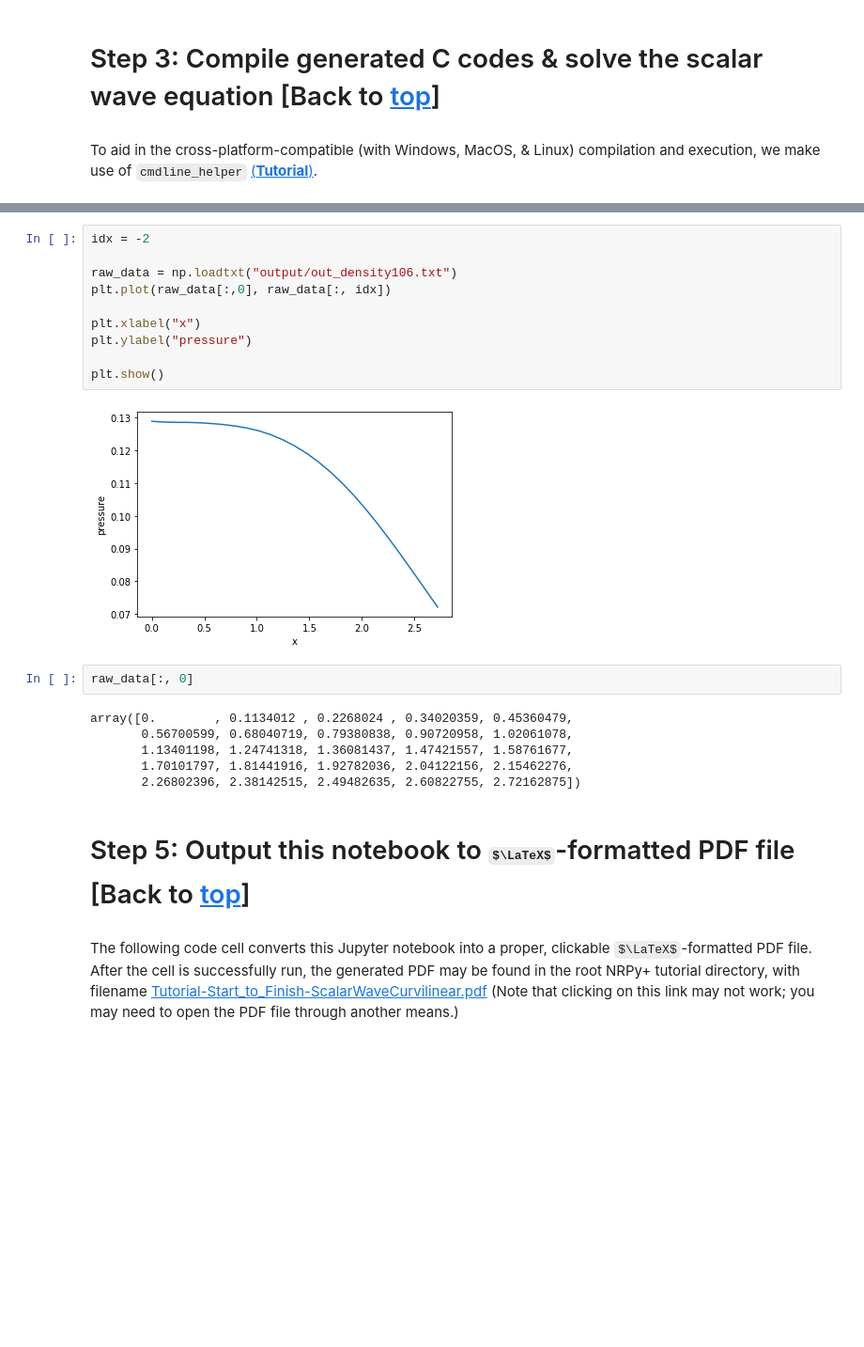
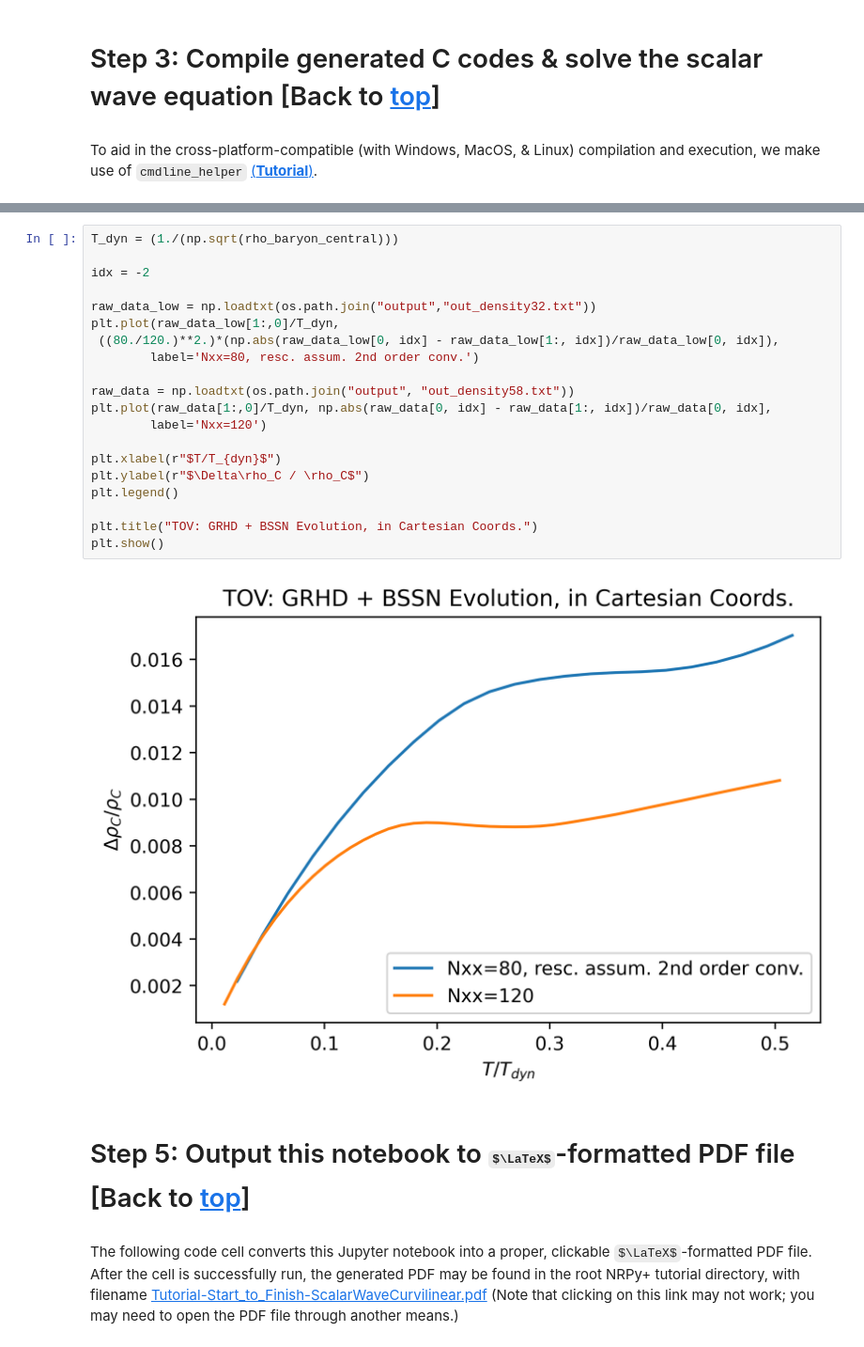
Before and after one commit to GRHayL/GRHayL, a Jupyter notebook: implementations/GRHayL_NRPy_IGM/Tutorial-GRHayL_NRPy_IGH_TOV_BSSN_EVOL.ipynb, the cells around one changed output, grey strips where cells are left out. Shown at 94% size. Drawn from its saved outputs; the diff is of its cells as text; some formulas as TeX source; blank space fills up the shorter version.

```diff
--- a/implementations/GRHayL_NRPy_IGM/Tutorial-GRHayL_NRPy_IGH_TOV_BSSN_EVOL.ipynb
+++ b/implementations/GRHayL_NRPy_IGM/Tutorial-GRHayL_NRPy_IGH_TOV_BSSN_EVOL.ipynb
@@ -2332,23 +2268,25 @@ plt.tight_layout(pad=4)
-# %%
-idx = -2
-
-raw_data = np.loadtxt("output/out_density106.txt")
-plt.plot(raw_data[:,0], raw_data[:, idx])
-
-plt.xlabel("x")
-plt.ylabel("pressure")
-
-plt.show()
-# %% [output]
-[figure, removed]
-# %%
-raw_data[:, 0]
-# %% [output]
-array([0.        , 0.1134012 , 0.2268024 , 0.34020359, 0.45360479,
-       0.56700599, 0.68040719, 0.79380838, 0.90720958, 1.02061078,
-       1.13401198, 1.24741318, 1.36081437, 1.47421557, 1.58761677,
-       1.70101797, 1.81441916, 1.92782036, 2.04122156, 2.15462276,
-       2.26802396, 2.38142515, 2.49482635, 2.60822755, 2.72162875])
+# %%
+T_dyn = (1./(np.sqrt(rho_baryon_central)))
+
+idx = -2
+
+raw_data_low = np.loadtxt(os.path.join("output","out_density32.txt"))
+plt.plot(raw_data_low[1:,0]/T_dyn,
+ ((80./120.)**2.)*(np.abs(raw_data_low[0, idx] - raw_data_low[1:, idx])/raw_data_low[0, idx]),
+        label='Nxx=80, resc. assum. 2nd order conv.')
+
+raw_data = np.loadtxt(os.path.join("output", "out_density58.txt"))
+plt.plot(raw_data[1:,0]/T_dyn, np.abs(raw_data[0, idx] - raw_data[1:, idx])/raw_data[0, idx],
+        label='Nxx=120')
+
+plt.xlabel(r"$T/T_{dyn}$")
+plt.ylabel(r"$\Delta\rho_C / \rho_C$")
+plt.legend()
+
+plt.title("TOV: GRHD + BSSN Evolution, in Cartesian Coords.")
+plt.show()
+# %% [output]
+[figure, added]
 # %% [markdown]
 <a id='latex_pdf_output'></a>
 
```
Also changed, not shown: parts of 16 cells of this notebook, 1 other file.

.....

Each record above has to be written out again in full, but its pictures must not be.

Before and after one commit to GRHayL/GRHayL, a Jupyter notebook: implementations/GRHayL_NRPy_IGM/Tutorial-GRHayL_NRPy_IGH_TOV_BSSN_EVOL.ipynb, the cells around one changed output, grey strips where cells are left out. Shown at 94% size. Drawn from its saved outputs; the diff is of its cells as text; some formulas as TeX source; blank space fills up the shorter version.

```diff
--- a/implementations/GRHayL_NRPy_IGM/Tutorial-GRHayL_NRPy_IGH_TOV_BSSN_EVOL.ipynb
+++ b/implementations/GRHayL_NRPy_IGM/Tutorial-GRHayL_NRPy_IGH_TOV_BSSN_EVOL.ipynb
@@ -2332,23 +2268,25 @@ plt.tight_layout(pad=4)
-# %%
-idx = -2
-
-raw_data = np.loadtxt("output/out_density106.txt")
-plt.plot(raw_data[:,0], raw_data[:, idx])
-
-plt.xlabel("x")
-plt.ylabel("pressure")
-
-plt.show()
-# %% [output]
-[figure, removed]
-# %%
-raw_data[:, 0]
-# %% [output]
-array([0.        , 0.1134012 , 0.2268024 , 0.34020359, 0.45360479,
-       0.56700599, 0.68040719, 0.79380838, 0.90720958, 1.02061078,
-       1.13401198, 1.24741318, 1.36081437, 1.47421557, 1.58761677,
-       1.70101797, 1.81441916, 1.92782036, 2.04122156, 2.15462276,
-       2.26802396, 2.38142515, 2.49482635, 2.60822755, 2.72162875])
+# %%
+T_dyn = (1./(np.sqrt(rho_baryon_central)))
+
+idx = -2
+
+raw_data_low = np.loadtxt(os.path.join("output","out_density32.txt"))
+plt.plot(raw_data_low[1:,0]/T_dyn,
+ ((80./120.)**2.)*(np.abs(raw_data_low[0, idx] - raw_data_low[1:, idx])/raw_data_low[0, idx]),
+        label='Nxx=80, resc. assum. 2nd order conv.')
+
+raw_data = np.loadtxt(os.path.join("output", "out_density58.txt"))
+plt.plot(raw_data[1:,0]/T_dyn, np.abs(raw_data[0, idx] - raw_data[1:, idx])/raw_data[0, idx],
+        label='Nxx=120')
+
+plt.xlabel(r"$T/T_{dyn}$")
+plt.ylabel(r"$\Delta\rho_C / \rho_C$")
+plt.legend()
+
+plt.title("TOV: GRHD + BSSN Evolution, in Cartesian Coords.")
+plt.show()
+# %% [output]
+[figure, added]
 # %% [markdown]
 <a id='latex_pdf_output'></a>
 
```
Also changed, not shown: parts of 16 cells of this notebook, 1 other file.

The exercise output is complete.